2011 Orioles Retrospective: Mark Reynolds

When the Orioles traded for Mark Reynolds, I thought it was an OK move. Reynolds is better than his batting average might suggest, but worse than his home run totals would. Dealing a reliever (even a cheap one like David Hernandez) for a starting position player is usually solid though.

In several aspects, the projections for Reynolds were pretty close. Not towards the bottom of the table though.

Projected Actual
PA 600 620
BA .229 .221
OBP .328 .323
SLG .468 .483
wOBA .345 .348
BB% 12% 12%
K% 35% 32%
HR 34 37
BABIP .311 .266
Defense -5 -28
WAR 2.3 0.3

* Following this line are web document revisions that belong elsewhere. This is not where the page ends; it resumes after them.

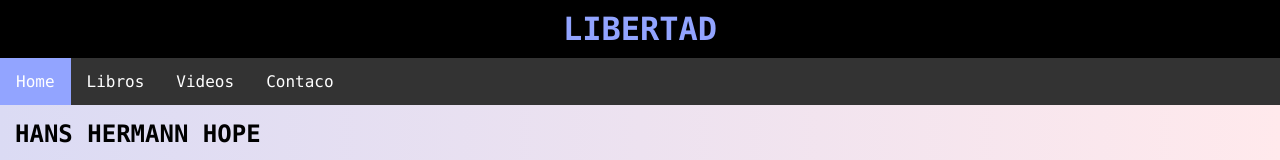
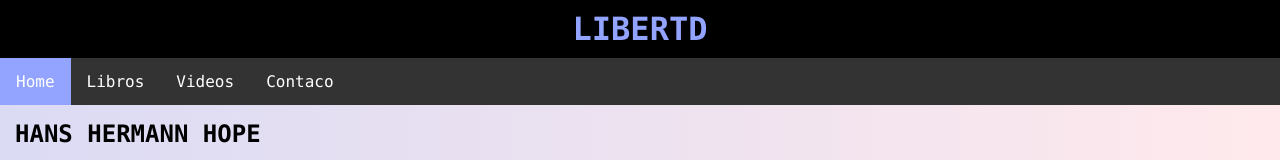
Before and after one commit to Juanpablorp99/html, a plain HTML site: page index.html in a window 1280 px wide. Shown: the top 160 px of the page. Drawn offline with Linux system fonts and the light colour scheme.

Commit message:
tercer commit

```diff
--- a/index.html
+++ b/index.html
@@ -106,7 +106,7 @@
 
 <body>
     <header>
-        <h1>LIBERTAD</h1>
+        <h1>LIBERTD</h1>
         <nav>
             <ul>
                 <li><a href="index.html" class="active">Home</a></li>
```
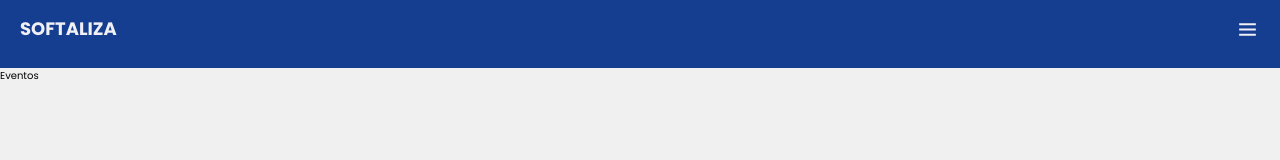
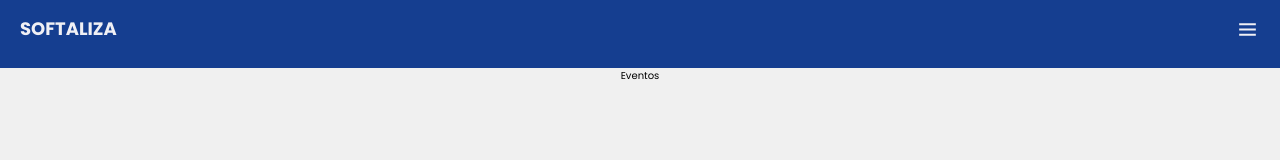
Before and after one commit to gui13info/Posts, a React (Create React App) app in the folder front-end/: page /show-events in a window 1280 px wide. Shown: the top 160 px of the page. Built offline with nearby package versions, Linux system fonts and the light colour scheme.

Commit message:
Adicionando base styles

```diff
--- a/front-end/src/pages/ShowEvents/index.js
+++ b/front-end/src/pages/ShowEvents/index.js
@@ -1,8 +1,12 @@
 import React from 'react';
+
+import { ContainerEvents } from './styles';
 
 function ShowEvents(){
     return(
-        <div>Eventos</div>
+        <ContainerEvents>
+            Eventos
+        </ContainerEvents>
     );
 }
 
--- /dev/null
+++ b/front-end/src/pages/ShowEvents/styles.js
@@ -0,0 +1,9 @@
+import styled from 'styled-components';
+
+export const ContainerEvents = styled.div`
+    display: flex;
+    align-items: center;
+    justify-content: center;
+
+
+`;
```
Also changed, not shown: 1 other file (tests, documents, lock files or other folders).
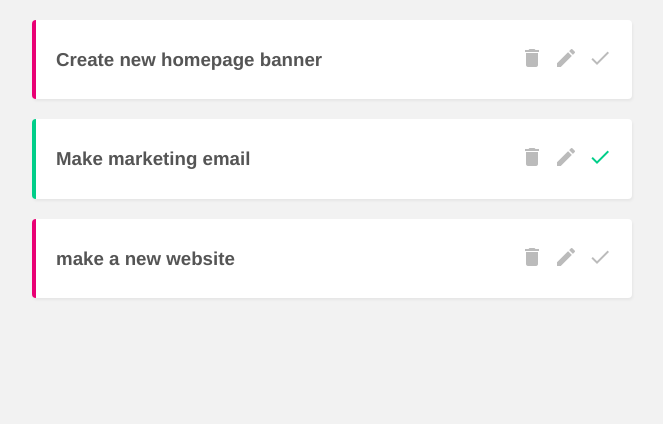
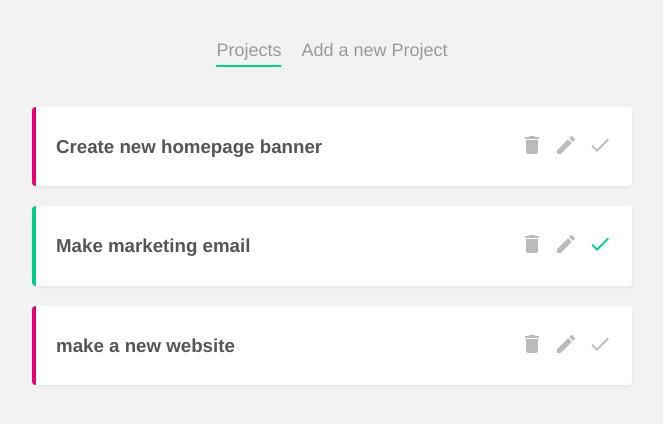
Before and after one commit to Enrige13/vue-firebase, a Vue app in the folder 8-project-planner/: page / in a window 1280 px wide. Shown: the top 424 px of the page, without its empty margins (308-971 px from the left). Built offline with nearby package versions, Linux system fonts and the light colour scheme; data requests are answered from the project's data file.

Commit message:
#65: Navbar

```diff
--- a/8-project-planner/src/App.vue
+++ b/8-project-planner/src/App.vue
@@ -1,6 +1,17 @@
 <template>
-  <router-view/>
+  <div>
+    <Navbar />
+    <router-view/>
+  </div>
 </template>
+
+<script>
+import Navbar from './components/Navbar.vue'
+
+export default {
+  components: { Navbar }
+}
+</script>
 
 <style>
 body {
--- /dev/null
+++ b/8-project-planner/src/components/Navbar.vue
@@ -0,0 +1,31 @@
+// duplicate line: shift, alt, down/up
+<template>
+  <nav class="main-nav">
+      <router-link :to="{ name: 'Home' }">Projects</router-link>
+      <router-link :to="{ name: 'AddProject' }">Add a new Project</router-link>
+  </nav>
+</template>
+
+<script>
+export default {
+
+}
+</script>
+
+<style>
+  .main-nav {
+    text-align: center;
+    margin: 40px auto;
+  }
+  .main-nav a{
+    display: inline-block;
+    text-decoration: none;
+    margin: 0 10px;
+    color: #999;
+    font-size: 18px;
+  }
+  a.router-link-active {
+    border-bottom: 2px solid #00ce89;
+    padding-bottom: 4px;
+  }
+</style>
```
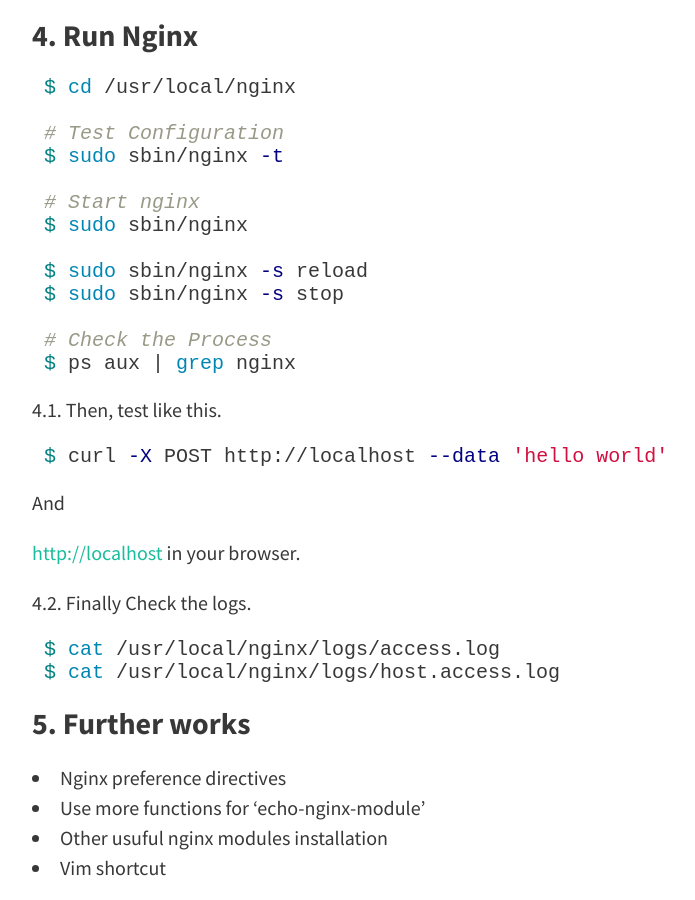
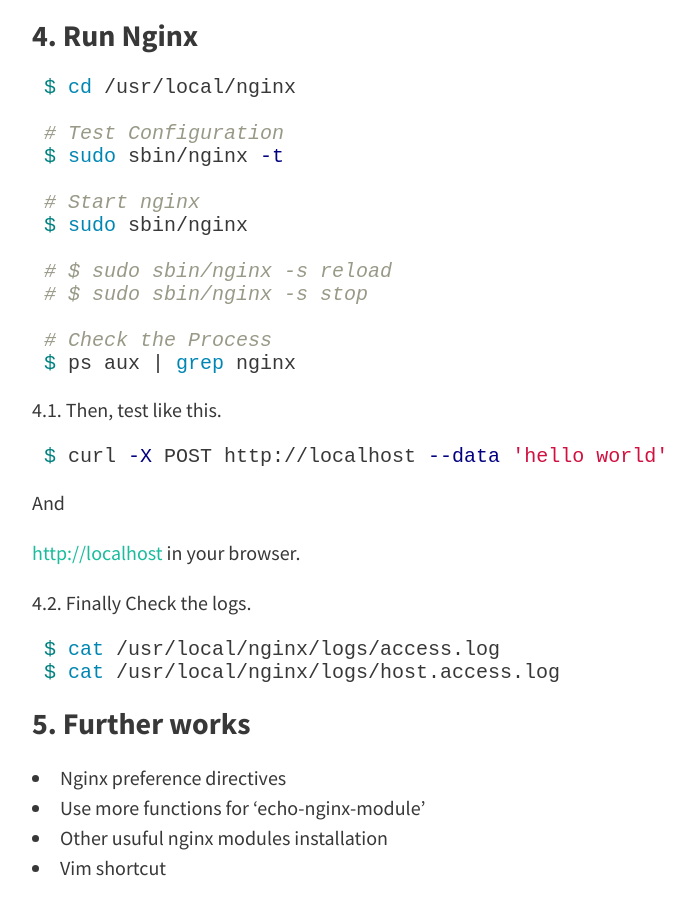
Before and after one commit to AstinCHOI/astinchoi.github.io, a Jekyll site: the page built from _posts/2018/2018-02-01-nginx_install_with_echo_nginx_module.md, in a window 1280 px wide and 900 px high, scrolled down 2011 px. Shown: the whole window, without its empty margins (224-919 px from the left). Built offline with Jekyll 4.4.1, drawn with Linux system fonts in a browser that asks for light colours; nearby versions of some CDN libraries; comment, search, counter and statistics services are not loaded.

```diff
--- a/_posts/2018/2018-02-01-nginx_install_with_echo_nginx_module.md
+++ b/_posts/2018/2018-02-01-nginx_install_with_echo_nginx_module.md
@@ -91,8 +91,8 @@ http {
  # Start nginx
  $ sudo sbin/nginx
 
- $ sudo sbin/nginx -s reload
- $ sudo sbin/nginx -s stop
+ # $ sudo sbin/nginx -s reload
+ # $ sudo sbin/nginx -s stop
 
  # Check the Process
  $ ps aux | grep nginx
```
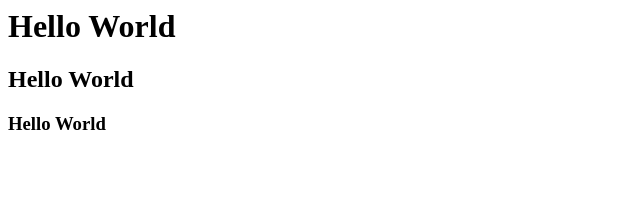
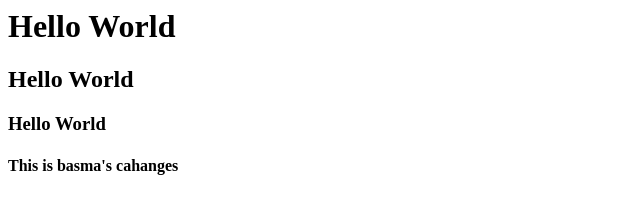
Before and after one commit to sabri916/git-workshop, a plain HTML site: page index.html in a window 1280 px wide. Shown: the whole page, without its empty margins (0-640 px from the left). Drawn offline with Linux system fonts and the light colour scheme.

Commit message:
adding h4

```diff
--- a/index.html
+++ b/index.html
@@ -7,5 +7,6 @@
   <h1> Hello World </h1>
   <h2> Hello World </h2>
   <h3> Hello World </h3>
+<h4>This is basma's cahanges</4>
 </body>
 </html>
```
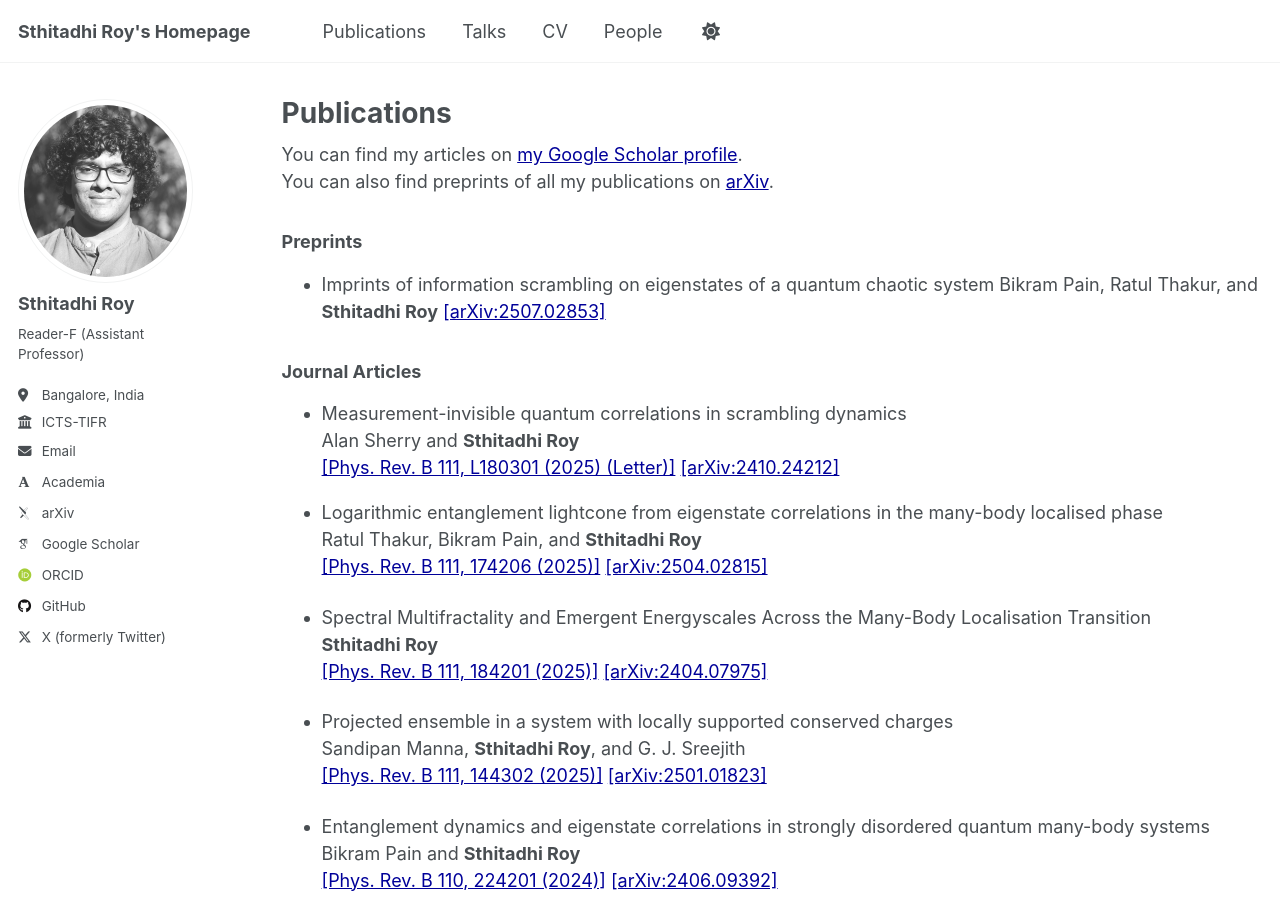
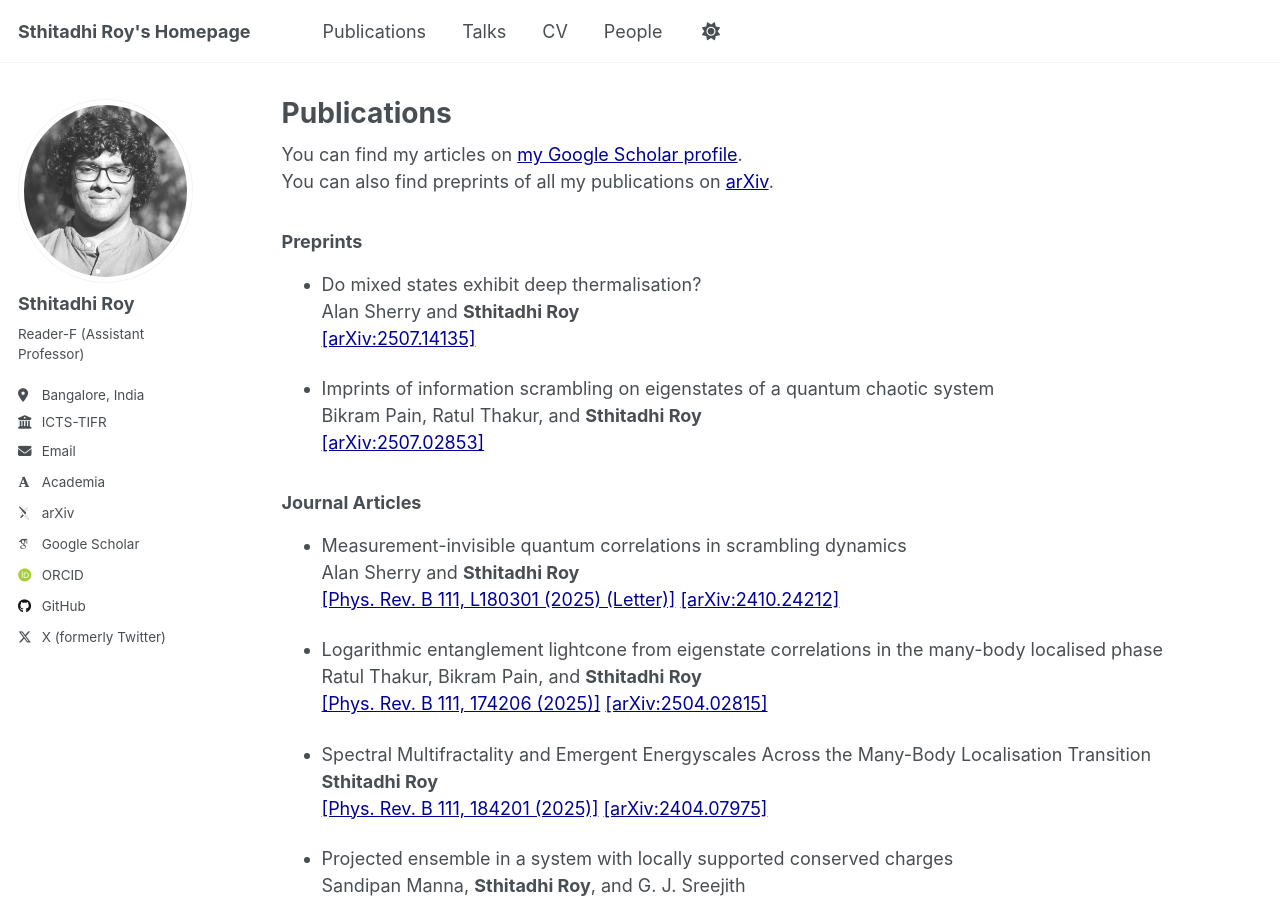
Before and after one commit to sthitadhi-roy/sthitadhi-roy.github.io, a Jekyll site: the page built from _pages/publications.md, in a window 1280 px wide and 900 px high. Built offline with Jekyll 4.4.1, drawn with Linux system fonts in a browser that asks for light colours; some web fonts are replaced.

Commit message:
Update publications.md

```diff
--- a/_pages/publications.md
+++ b/_pages/publications.md
@@ -17,7 +17,12 @@ author_profile: true
 
 {% include base_path %}
 
-<h3> Preprints </h3>
+### Preprints
+
+- Do mixed states exhibit deep thermalisation?
+  Alan Sherry and **Sthitadhi Roy**
+  [[arXiv:2507.14135]](https://arxiv.org/abs/2507.14135)
+
 - Imprints of information scrambling on eigenstates of a quantum chaotic system
   Bikram Pain, Ratul Thakur, and **Sthitadhi Roy**
   [[arXiv:2507.02853]](https://arxiv.org/abs/2507.02853)
@@ -27,6 +32,7 @@ author_profile: true
 - Measurement-invisible quantum correlations in scrambling dynamics
   Alan Sherry and **Sthitadhi Roy**
   [[Phys. Rev. B 111, L180301 (2025) (Letter)]](https://doi.org/10.1103/PhysRevB.111.L180301) [[arXiv:2410.24212]](https://arxiv.org/abs/2410.24212)
+
 - Logarithmic entanglement lightcone from eigenstate correlations in the many-body localised phase
   Ratul Thakur, Bikram Pain, and **Sthitadhi Roy**
   [[Phys. Rev. B 111, 174206 (2025)]](https://link.aps.org/doi/10.1103/PhysRevB.111.174206) [[arXiv:2504.02815]](https://arxiv.org/abs/2504.02815)
```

After several years of better than average BABIPs, Reynolds has been below .270 the past couple seasons (.257 then .266). That corresponds to the drop in his line-drive rate, from around 18% of balls in play to just 13% – that’s not a great sign, and makes it hard to hit for a non-abysmal average when coupled with all the balls not being put into play (due to the K’s).

In the strike-out department, Reynolds actually had his best year since his rookie season and managed to avoid the 200 K mark. His contact rate was up to 65%, which was still the worst in baseball (but not by as much as usual). Early in the season Reynolds strike-outs were way down – to like the 26-27% range – and he wasn’t hitting with as much power (only 7 homers in April and May combined). In the season’s last three months, he K’ed almost 37% of the time but had a home run per flyball rate of like 28% and went deep 22 times.

Seeing those mammoth home runs (he was 4th in the AL in “no doubt” homers, via HitTracker) was one of the more entertaining parts of the 2011 season, at least. And often it didn’t even look like Reynolds was swinging all that hard. His average home run distance fell from ~420 feet to ~400 though, with more of a cluster down the left-field line and less opposite-field power – maybe just random fluctuations, but possibly slightly worrying.

The power and the plate discipline were impressive (Reynolds actually does a good job at swinging at strikes and not at balls – he just whiffs a lot), but the atrocious* defense cut his value severely. -28 UZR, -29 DRS, -25 TZ; that’s 2 to 3 wins given away with the glove, which is the difference between a replacement level players and one who’s average to a bit above. The significance of errors is sometimes overrated, but 26 of them (with a .897 fielding percentage) is certainly awful. That Reynolds made so many errors is even more amazing when you consider his lack of range (so, so many balls got by him at third – and at first too). It’s almost unthinkable that he’s really a -25 fielder, but if he is then a move to DH actually increases his value (since the difference in positional adjustment going from third to DH is like 20 runs over a full season). Moving Reynolds to first doesn’t really help though, since he’s still probably a poor fielder there but his bat doesn’t play as well. Where he plays in 2012 may be determined by the other personnel on the team.

* This was somewhat amusing, given that when the O’s picked Reynolds up, the announcers and others talked quite a bit about how much he had improved his defense recently. Woops.

There’s still one guaranteed year at $7.5 M left on Reynolds’ contract, and he could be worth that assuming he isn’t the worst defensive player in baseball again. The $11 M option for 2013 doesn’t seem likely to be great value to pick up but, on the other hand, it probably won’t matter*.

* Bringing Dan Duquette in as the GM seems… fine. He’s done some OK things in the past, but that was a long time ago. Could be worse, I guess (Dave Littlefield, for example). The bottom line is that the organization is in awful shape, and it’s not terribly likely that there will be a significant difference between Duquette and someone else (who would take the job) over the next three years (as the O’s look set to continue being a 5th place team given the relative lack of major league talent – especially pitching – and the weak farm system). It’s kind of depressing.